“Today, we celebrate major advances in our fight against malaria,” U.N. Secretary-General, Ban Ki-moon said in a message.
In 2000, a set of eight universally-agreed goals to rid the world of extreme poverty and disease by 2015 was developed by the UN Millennium Development Goals (MDG). The program saw much success, particularly regarding malaria.
“The world’s success in rolling back malaria shows just what can be achieved with the right kind of determination and partnerships,” said Mogens Lykketoft, the President of the UN General Assembly. “It provides bold inspiration to all nations that seek to create a healthy environment for their children and adults. We can and we must eliminate malaria by 2030.”
In order to achieve the 2030 target, the UN says that they will need full cooperation from the Roll Back Malaria Partnership and the World Health Organization (WHO). “In it, we have the path forward,” said Lykketoft. “I urge all members states to fully support implementation of this strategic plan.”
The UN announced that it surpassed MDG goals to “bring reversing malaria incidence by 2015.” Their progress is responsible for 6.2 million averted malaria deaths, 97 percent of which are young children.
Over 100 countries are declared “free” of malaria. Another 55 are on track to reduce new malaria cases by at least 75 percent by the end of the year.
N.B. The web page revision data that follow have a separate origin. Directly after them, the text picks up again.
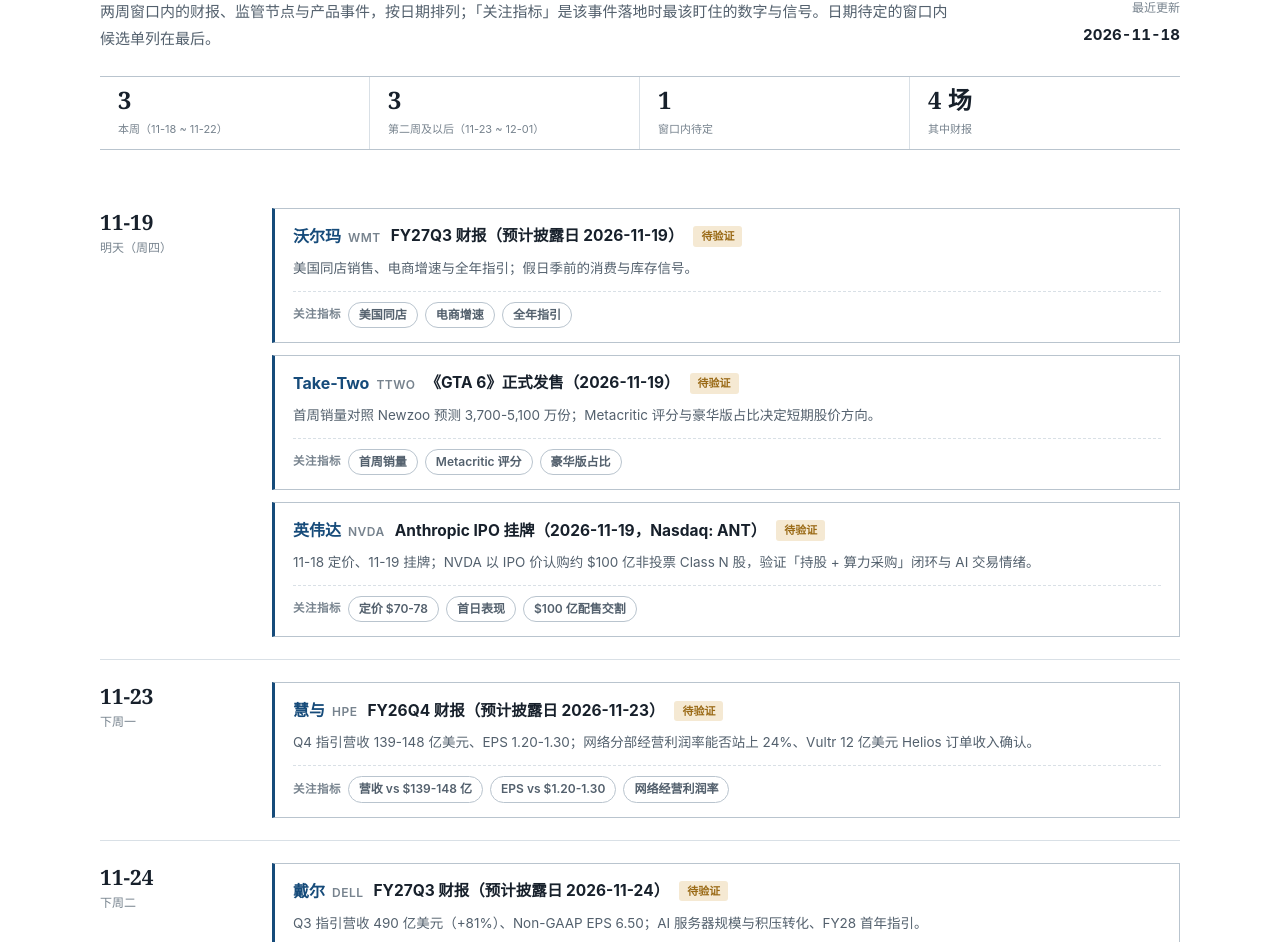
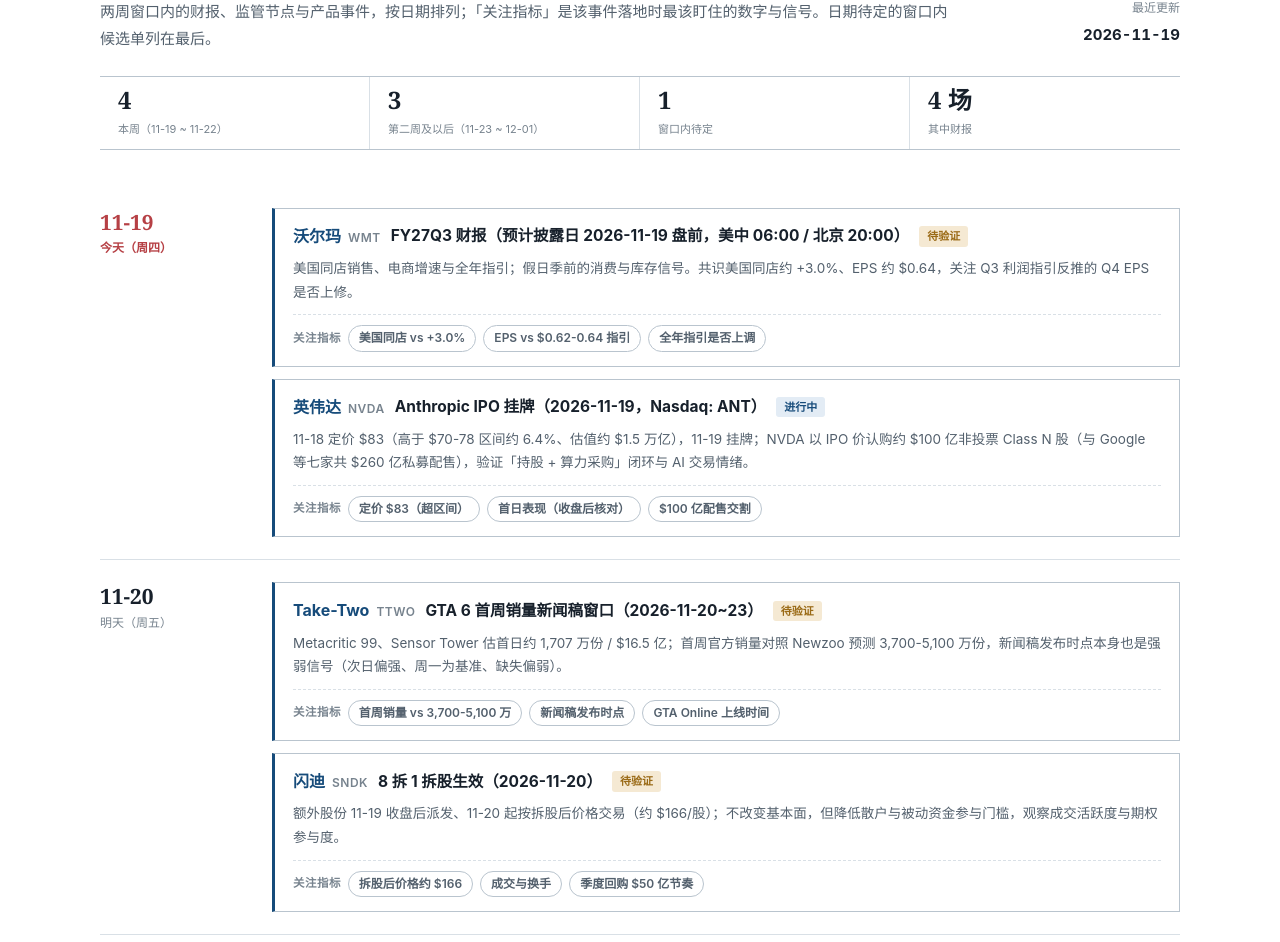
Before and after one commit to loveu2bits/us-stock-research, a plain HTML site: page calendar/index.html in a window 1280 px wide. Shown: the part 188-1130 px from the top of the page. Drawn offline with Linux system fonts and the light colour scheme.

Commit message:
每日巡检：GTA6 发售落地、Anthropic IPO 定价与 SNDK 拆股日程核对，刷新日历及下次更新

```diff
--- a/calendar/index.html
+++ b/calendar/index.html
@@ -127,12 +127,12 @@ body { margin: 0; background: var(--paper); color: var(--ink); font-family: var(
   <div class="shell">
     <div class="overview__heading">
       <div class="overview__copy">
-        <h1>催化剂日历 · 未来两周<span class="en">2026-11-18 ~ 12-01 · 取自各公司研究页跟踪面板 · 每条附重点关注指标</span></h1>
+        <h1>催化剂日历 · 未来两周<span class="en">2026-11-19 ~ 12-01 · 取自各公司研究页跟踪面板 · 每条附重点关注指标</span></h1>
         <p class="sub">两周窗口内的财报、监管节点与产品事件，按日期排列；「关注指标」是该事件落地时最该盯住的数字与信号。日期待定的窗口内候选单列在最后。</p>
       </div>
       <div class="overview__date">
         <span>最近更新</span>
-        <strong>2026-11-18</strong>
+        <strong>2026-11-19</strong>
       </div>
     </div>
     <div class="summary-rail" id="summary-rail"></div>
@@ -161,27 +161,33 @@ body { margin: 0; background: var(--paper); color: var(--ink); font-family: var(
 
 <footer class="site-footer">
   <div class="shell">
-    <p>日历随各公司研究页跟踪面板同步更新 · 数据来源：公司财报及公开披露 · 公开研究资料整理<br>仅作研究学习用途，不构成投资建议<br>最近更新：2026-11-18（北京时间）</p>
+    <p>日历随各公司研究页跟踪面板同步更新 · 数据来源：公司财报及公开披露 · 公开研究资料整理<br>仅作研究学习用途，不构成投资建议<br>最近更新：2026-11-19（北京时间）</p>
   </div>
 </footer>
 
 <script>
-// ===== 数据：未来两周催化剂（截至 2026-11-18 校验）=====
+// ===== 数据：未来两周催化剂（截至 2026-11-19 校验）=====
 // link 相对 calendar/ 目录；#tracker 锚点直达研究页跟踪面板
 const DAYS = [
-  { date: '11-19', week: '明天（周四）', wk: 1, events: [
+  { date: '11-19', week: '今天（周四）', wk: 1, today: true, events: [
     { co: '沃尔玛', tk: 'WMT', link: '../WMT/沃尔玛_研究.html#tracker', status: 'pending',
-      title: 'FY27Q3 财报（预计披露日 2026-11-19）',
-      desc: '美国同店销售、电商增速与全年指引；假日季前的消费与库存信号。',
-      metrics: ['美国同店', '电商增速', '全年指引'] },
+      title: 'FY27Q3 财报（预计披露日 2026-11-19 盘前，美中 06:00 / 北京 20:00）',
+      desc: '美国同店销售、电商增速与全年指引；假日季前的消费与库存信号。共识美国同店约 +3.0%、EPS 约 $0.64，关注 Q3 利润指引反推的 Q4 EPS 是否上修。',
+      metrics: ['美国同店 vs +3.0%', 'EPS vs $0.62-0.64 指引', '全年指引是否上调'] },
+    { co: '英伟达', tk: 'NVDA', link: '../NVDA/英伟达_研究.html#tracker', status: 'active',
+      title: 'Anthropic IPO 挂牌（2026-11-19，Nasdaq: ANT）',
+      desc: '11-18 定价 $83（高于 $70-78 区间约 6.4%、估值约 $1.5 万亿），11-19 挂牌；NVDA 以 IPO 价认购约 $100 亿非投票 Class N 股（与 Google 等七家共 $260 亿私募配售），验证「持股 + 算力采购」闭环与 AI 交易情绪。',
+      metrics: ['定价 $83（超区间）', '首日表现（收盘后核对）', '$100 亿配售交割'] },
+  ]},
+  { date: '11-20', week: '明天（周五）', wk: 1, events: [
     { co: 'Take-Two', tk: 'TTWO', link: '../TTWO/Take-Two_研究.html#tracker', status: 'pending',
-      title: '《GTA 6》正式发售（2026-11-19）',
-      desc: '首周销量对照 Newzoo 预测 3,700-5,100 万份；Metacritic 评分与豪华版占比决定短期股价方向。',
-      metrics: ['首周销量', 'Metacritic 评分', '豪华版占比'] },
-    { co: '英伟达', tk: 'NVDA', link: '../NVDA/英伟达_研究.html#tracker', status: 'pending',
-      title: 'Anthropic IPO 挂牌（2026-11-19，Nasdaq: ANT）',
-      desc: '11-18 定价、11-19 挂牌；NVDA 以 IPO 价认购约 $100 亿非投票 Class N 股，验证「持股 + 算力采购」闭环与 AI 交易情绪。',
-      metrics: ['定价 $70-78', '首日表现', '$100 亿配售交割'] },
+      title: 'GTA 6 首周销量新闻稿窗口（2026-11-20~23）',
+      desc: 'Metacritic 99、Sensor Tower 估首日约 1,707 万份 / $16.5 亿；首周官方销量对照 Newzoo 预测 3,700-5,100 万份，新闻稿发布时点本身也是强弱信号（次日偏强、周一为基准、缺失偏弱）。',
+      metrics: ['首周销量 vs 3,700-5,100 万', '新闻稿发布时点', 'GTA Online 上线时间'] },
+    { co: '闪迪', tk: 'SNDK', link: '../SNDK/闪迪_研究.html#tracker', status: 'pending',
+      title: '8 拆 1 拆股生效（2026-11-20）',
+      desc: '额外股份 11-19 收盘后派发、11-20 起按拆股后价格交易（约 $166/股）；不改变基本面，但降低散户与被动资金参与门槛，观察成交活跃度与期权参与度。',
+      metrics: ['拆股后价格约 $166', '成交与换手', '季度回购 $50 亿节奏'] },
   ]},
   { date: '11-23', week: '下周一', wk: 2, events: [
     { co: '慧与', tk: 'HPE', link: '../HPE/慧与_研究.html#tracker', status: 'pending',
@@ -211,13 +217,17 @@ const DAYS = [
 
 const NEXT = [
   { co: 'Adobe', tk: 'ADBE', link: '../ADBE/Adobe_研究.html#tracker', text: 'CEO 交接生效（2026-12-01）与 FY26Q4 财报 / FY27 指引（预计 2026-12-09）——Max 大会（11-10~12）agentic 产品线已落地、股价反应平淡（11-10 -0.26%）后，FY27 指引的「预期重置」是决定性验证点' },
-  { co: 'Salesforce', tk: 'CRM', link: '../CRM/Salesforce_研究.html#tracker', text: 'F3Q27 财报（2026-11 底）——有机再加速斜率 + AIforce/Fin 贡献；Dreamforce（09-15~17）已落地：发布 AIforce + 重申 FY30「Rule of 50」' },
+  { co: 'Salesforce', tk: 'CRM', link: '../CRM/Salesforce_研究.html#tracker', text: 'F3Q27 财报（iFinD 预计披露日 2026-12-02）——有机再加速斜率 + AIforce/Fin 贡献；Dreamforce（09-15~17）已落地：发布 AIforce + 重申 FY30「Rule of 50」' },
   { co: '甲骨文', tk: 'ORCL', link: '../ORCL/甲骨文_研究.html#tracker', text: 'FY27Q2 财报（2026-12 中旬）——投资者日（2026-10-28）后，续盯毛利率路径、FCF 转正时间表与 Vera Rubin 交付节奏' },
   { co: '好市多', tk: 'COST', link: '../COST/好市多_研究.html#tracker', text: 'FY2027 Q1 财报（2026-12 中旬）——FY27 capex $75 亿执行、33 家开店节奏、会员费剔除提价基数后的真实增速；9 月核心同店 +7.6% 已回到 6%+，下一高频验证点是 10 月销售数据（2026-11 上旬）' },
 ];
 
 // ===== 历史催化（已发生，新条目加在数组开头）=====
 const HISTORY = [
+  { date: '11-19', co: 'Take-Two', tk: 'TTWO', link: '../TTWO/Take-Two_研究.html#tracker',
+    title: '《GTA 6》正式发售（2026-11-19）',
+    result: '全球滚动发售如期启动（PS5 / Xbox Series X|S，全数字、预载约 223GB），口碑爆发：<strong>Metacritic 99</strong>（107 家媒体，与《塞尔达传说：时之笛》并列史上最高）；Sensor Tower 估发售前预购收入约 <strong>$15 亿</strong>、首日约 <strong>1,707 万份 / $16.5 亿</strong>（约为 GTA V 首日 $8 亿的两倍），Twitch / YouTube / Kick 峰值观看 710 万。11-18 收 <strong>$216.61（+6.22%）</strong>、iFinD 一致目标价 $272；首周官方销量仍待 11-20~23 新闻稿，FY27Q3 财报（2027-02 初）验证指引上修。',
+    metrics: ['Metacritic 99（史上最高并列）', '首日约 1,707 万份 / $16.5 亿', '预购约 $15 亿 · 峰值观看 710 万', '$216.61 +6.22% · 目标价 $272'] },
   { date: '11-17', co: '英伟达', tk: 'NVDA', link: '../NVDA/英伟达_研究.html#tracker',
     title: 'FY3Q27 财报（2026-11-17 盘后）',
     result: '营收 <strong>$1,158.4 亿</strong>（+103%，超指引 $1,080 亿约 7%）、数据中心 $1,076 亿（+110%）；GAAP/Non-GAAP 毛利率 <strong>74.8%/74.9%</strong>、EPS $2.70/$2.68（共识 $2.47）；FY4Q27 指引 $1,300 亿±3%/毛利率 71-72%，临时 CEO Kress 将 FY28 增速指引由 +70% 上调至 <strong>+75%</strong>。11-17 收 $155.46（-0.44%，财报前）、盘后涨逾 3%；iFinD pe_ttm 16.6x、一致目标价 $215.7。Rubin NVL72 已出货、为史上最快爬坡；董事会明确不召回黄仁勋。',
@@ -622,7 +632,7 @@ const nextWeek = dated.filter(d => d.wk === 2).reduce((n, d) => n + d.events.len
 const tbdCount = DAYS.filter(d => d.tbd).reduce((n, d) => n + d.events.length, 0);
 const earnings = DAYS.flatMap(d => d.events).filter(e => /财报/.test(e.title)).length;
 rail.innerHTML = [
-  [thisWeek, '本周（11-18 ~ 11-22）'],
+  [thisWeek, '本周（11-19 ~ 11-22）'],
   [nextWeek, '第二周及以后（11-23 ~ 12-01）'],
   [tbdCount, '窗口内待定'],
   [earnings + ' 场', '其中财报'],
```
Also changed, not shown: NVDA/英伟达_研究.html (+4 -4 lines), SNDK/闪迪_研究.html (+3 -3 lines), TTWO/Take-Two_研究.html (+4 -4 lines), index.html (+1 -1 lines), research/index.html (+1 -1 lines).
African countries are even seeing fewer malaria cases, a historical statistic for a continent that has struggled against the disease.
Despite the progress made, WHO estimates that approximately 214 million people were infected with malaria in 2015. Of that staggering number, 472,000 people lost their lives, a large percentage of which were children under the age of five.
Advancements in technology, as well as new measures, have helped reduce malaria deaths up to 20 percent in African children since 2000. About 95,000 newborn deaths related to malaria pregnancy have also been averted between 2009 and 2012.
Although health ministers will move away from the eight Millennium Development Goals and transition to a new set of 17 Sustainable Development Goals (SDGs) next year, the Roll Back Malaria Partnership is “urging continued commitment to achieve malaria elimination by 2030” while also helping to advance development across government sectors.
“Under MDGs, we have seen what can be achieved when we join our efforts and come together in a coordinated fashion,” said Herv Verhoosel, Representative from the Roll Back Malaria Partnership Secretariat in New York.
“As we set our sights on elimination, we stand to avert nearly 3 billion cases of infection and generate some $4 trillion in additional economic output over the next 15 years,” he said. “But we must ensure political commitment and predictable financial resources necessary to carry us over the finish line.”
– Alyson Atondo